Front-end code change data:
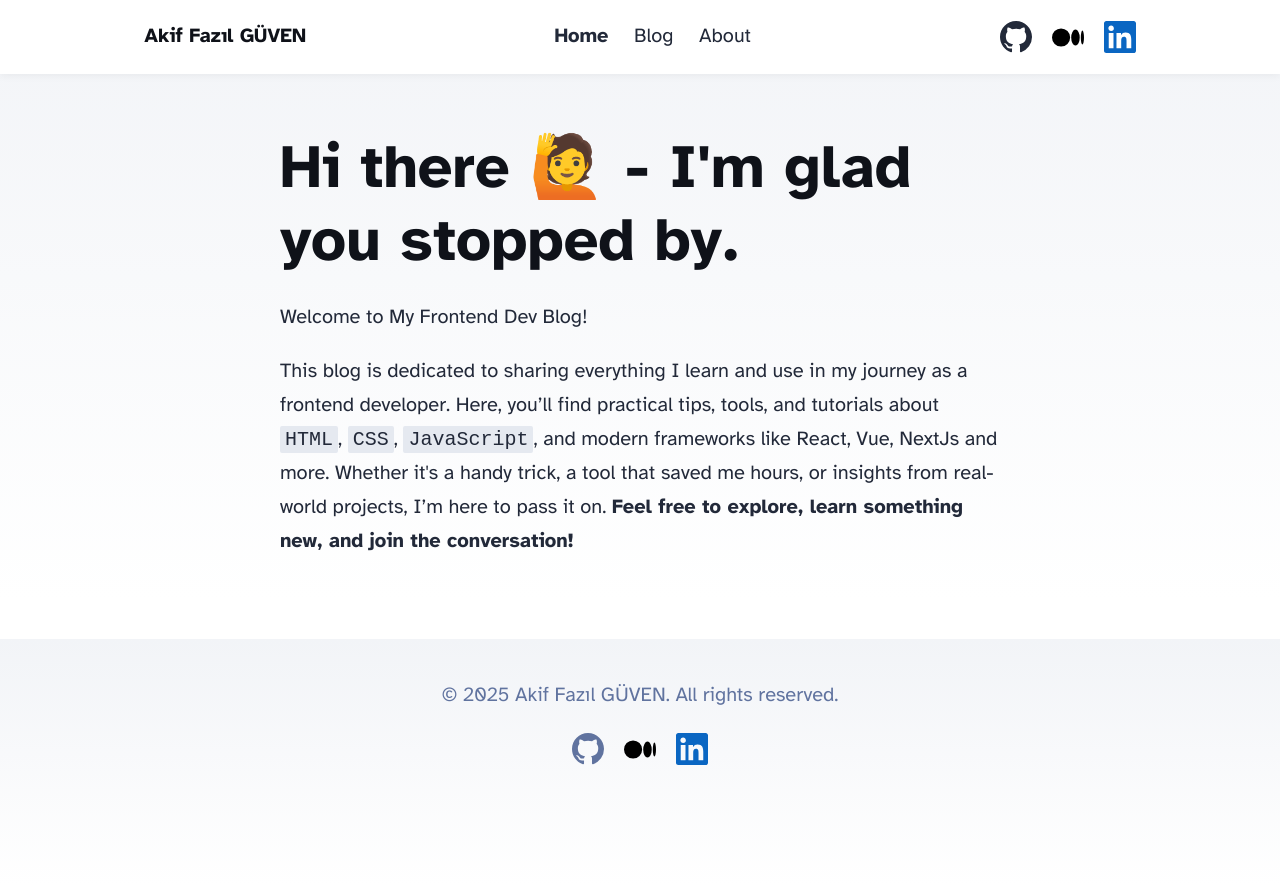
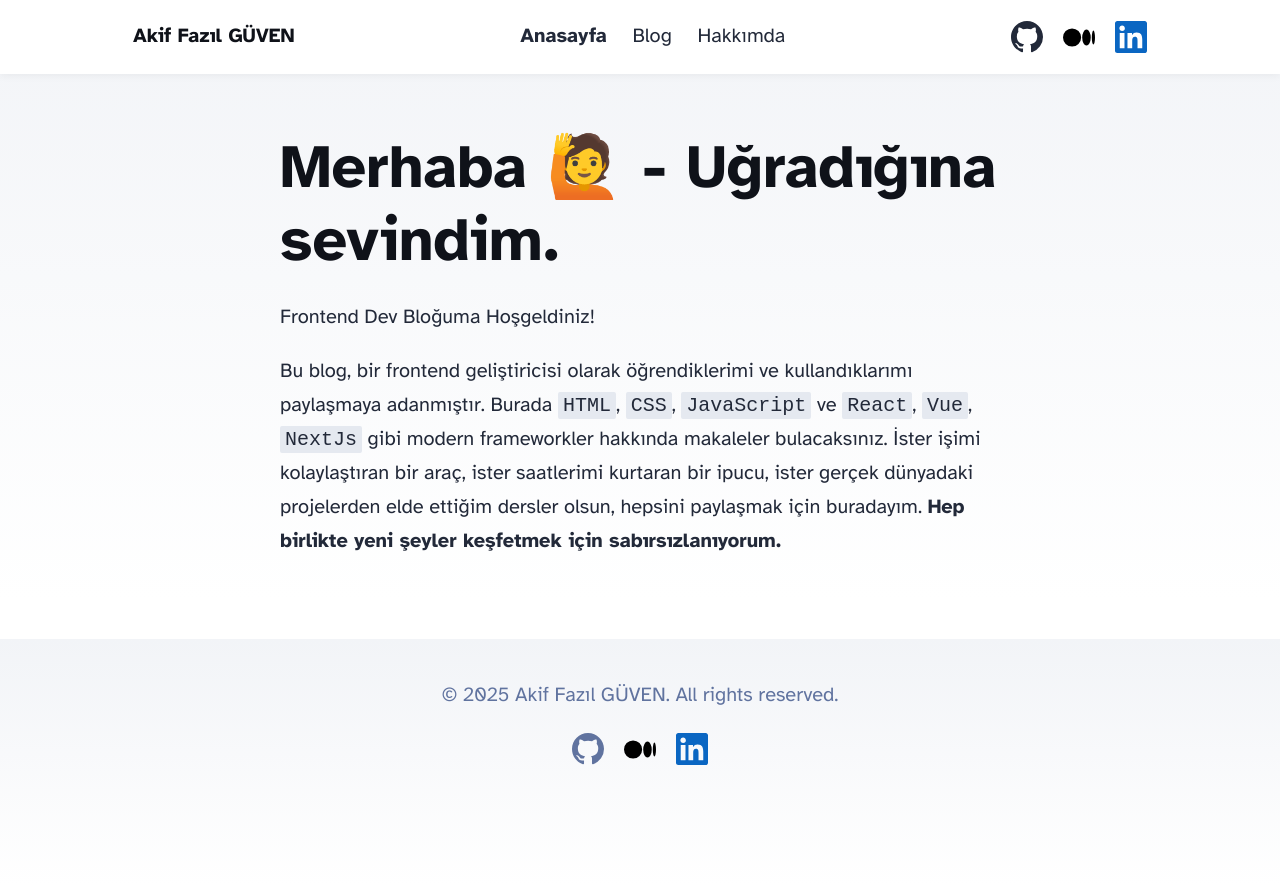
Before and after one commit to zhoommer/blog, an Astro site: page / in a window 1280 px wide. Built offline with nearby package versions, Linux system fonts and the light colour scheme; Astro itself is replaced by a stand-in of ours.

Commit message:
changed lang

```diff
--- a/src/components/Header.astro
+++ b/src/components/Header.astro
@@ -7,9 +7,9 @@ import { SITE_TITLE } from '../consts';
 	<nav>
 		<h2><a href="/">{SITE_TITLE}</a></h2>
 		<div class="internal-links">
-			<HeaderLink href="/">Home</HeaderLink>
+			<HeaderLink href="/">Anasayfa</HeaderLink>
 			<HeaderLink href="/blog">Blog</HeaderLink>
-			<HeaderLink href="/about">About</HeaderLink>
+			<HeaderLink href="/about">Hakkımda</HeaderLink>
 		</div>
 		<div class="social-links">
 			<a href="https://github.com/zhoommer" target="_blank">
--- a/src/pages/index.astro
+++ b/src/pages/index.astro
@@ -13,20 +13,16 @@ import { SITE_TITLE, SITE_DESCRIPTION } from '../consts';
 	<body>
 		<Header />
 		<main>
-			<h1>Hi there 🙋 - I'm glad you stopped by.</h1>
+			<h1>Merhaba 🙋 - Uğradığına sevindim.</h1>
 			<p>
-        Welcome to My Frontend Dev Blog!
+        Frontend Dev Bloğuma Hoşgeldiniz!
       </p>
 
       <p>
-
-        This blog is dedicated to sharing everything I learn and use in my journey as a frontend developer.
-
-        Here, you’ll find practical tips, tools, and tutorials about <code>HTML</code>, <code>CSS</code>, <code>JavaScript</code>, and modern frameworks like React, Vue, NextJs and more.
-
-        Whether it's a handy trick, a tool that saved me hours, or insights from real-world projects, I’m here to pass it on.
-
-        <b>Feel free to explore, learn something new, and join the conversation!</b>
+        Bu blog, bir frontend geliştiricisi olarak öğrendiklerimi ve kullandıklarımı paylaşmaya adanmıştır.
+        Burada <code>HTML</code>, <code>CSS</code>, <code>JavaScript</code> ve <code>React</code>, <code>Vue</code>, <code>NextJs</code> gibi modern frameworkler hakkında makaleler bulacaksınız.
+        İster işimi kolaylaştıran bir araç, ister saatlerimi kurtaran bir ipucu, ister gerçek dünyadaki projelerden elde ettiğim dersler olsun, hepsini paylaşmak için buradayım.
+        <b>Hep birlikte yeni şeyler keşfetmek için sabırsızlanıyorum.</b>
 			</p>
 		</main>
 		<Footer />
```
Also changed, not shown: src/pages/about.astro (+5 -13 lines).
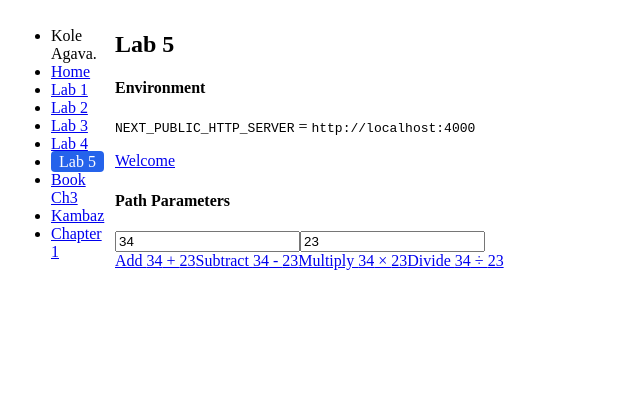
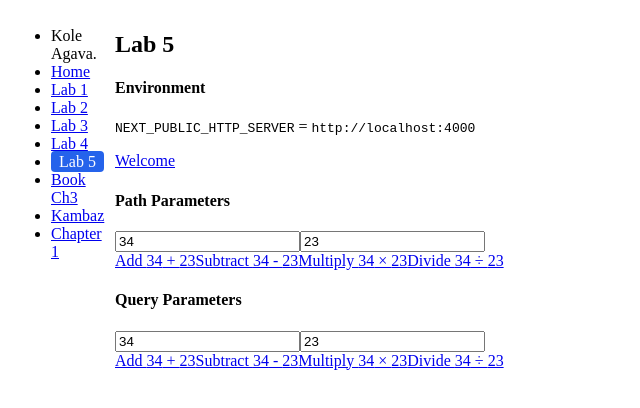
Before and after one commit to agavakole/webdev-client, a Next.js app: page /labs/lab5 in a window 1280 px wide. Shown: the top 408 px of the page, without its empty margins (0-640 px from the left). Built offline with nearby package versions, Linux system fonts and the light colour scheme.

Commit message:
Add query parameter calculator to Lab 5

```diff
--- a/app/labs/lab5/page.tsx
+++ b/app/labs/lab5/page.tsx
@@ -1,5 +1,6 @@
 import Environment from "./Environment";
 import PathParameters from "./PathParameters";
+import QueryParameters from "./QueryParameters";
 
 export default function Lab5() {
   return (
@@ -7,6 +8,7 @@ export default function Lab5() {
       <h2>Lab 5</h2>
       <Environment />
       <PathParameters />
+      <QueryParameters />
     </div>
   );
 }
```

**What this task involves:** All of the lines above should be retyped precisely, apart from the pictures.

**Worked solution:**
Before and after one commit to zhoommer/blog, an Astro site: page / in a window 1280 px wide. Built offline with nearby package versions, Linux system fonts and the light colour scheme; Astro itself is replaced by a stand-in of ours.

Commit message:
changed lang

```diff
--- a/src/components/Header.astro
+++ b/src/components/Header.astro
@@ -7,9 +7,9 @@ import { SITE_TITLE } from '../consts';
 	<nav>
 		<h2><a href="/">{SITE_TITLE}</a></h2>
 		<div class="internal-links">
-			<HeaderLink href="/">Home</HeaderLink>
+			<HeaderLink href="/">Anasayfa</HeaderLink>
 			<HeaderLink href="/blog">Blog</HeaderLink>
-			<HeaderLink href="/about">About</HeaderLink>
+			<HeaderLink href="/about">Hakkımda</HeaderLink>
 		</div>
 		<div class="social-links">
 			<a href="https://github.com/zhoommer" target="_blank">
--- a/src/pages/index.astro
+++ b/src/pages/index.astro
@@ -13,20 +13,16 @@ import { SITE_TITLE, SITE_DESCRIPTION } from '../consts';
 	<body>
 		<Header />
 		<main>
-			<h1>Hi there 🙋 - I'm glad you stopped by.</h1>
+			<h1>Merhaba 🙋 - Uğradığına sevindim.</h1>
 			<p>
-        Welcome to My Frontend Dev Blog!
+        Frontend Dev Bloğuma Hoşgeldiniz!
       </p>
 
       <p>
-
-        This blog is dedicated to sharing everything I learn and use in my journey as a frontend developer.
-
-        Here, you’ll find practical tips, tools, and tutorials about <code>HTML</code>, <code>CSS</code>, <code>JavaScript</code>, and modern frameworks like React, Vue, NextJs and more.
-
-        Whether it's a handy trick, a tool that saved me hours, or insights from real-world projects, I’m here to pass it on.
-
-        <b>Feel free to explore, learn something new, and join the conversation!</b>
+        Bu blog, bir frontend geliştiricisi olarak öğrendiklerimi ve kullandıklarımı paylaşmaya adanmıştır.
+        Burada <code>HTML</code>, <code>CSS</code>, <code>JavaScript</code> ve <code>React</code>, <code>Vue</code>, <code>NextJs</code> gibi modern frameworkler hakkında makaleler bulacaksınız.
+        İster işimi kolaylaştıran bir araç, ister saatlerimi kurtaran bir ipucu, ister gerçek dünyadaki projelerden elde ettiğim dersler olsun, hepsini paylaşmak için buradayım.
+        <b>Hep birlikte yeni şeyler keşfetmek için sabırsızlanıyorum.</b>
 			</p>
 		</main>
 		<Footer />
```
Also changed, not shown: src/pages/about.astro (+5 -13 lines).
Before and after one commit to agavakole/webdev-client, a Next.js app: page /labs/lab5 in a window 1280 px wide. Shown: the top 408 px of the page, without its empty margins (0-640 px from the left). Built offline with nearby package versions, Linux system fonts and the light colour scheme.

Commit message:
Add query parameter calculator to Lab 5

```diff
--- a/app/labs/lab5/page.tsx
+++ b/app/labs/lab5/page.tsx
@@ -1,5 +1,6 @@
 import Environment from "./Environment";
 import PathParameters from "./PathParameters";
+import QueryParameters from "./QueryParameters";
 
 export default function Lab5() {
   return (
@@ -7,6 +8,7 @@ export default function Lab5() {
       <h2>Lab 5</h2>
       <Environment />
       <PathParameters />
+      <QueryParameters />
     </div>
   );
 }
```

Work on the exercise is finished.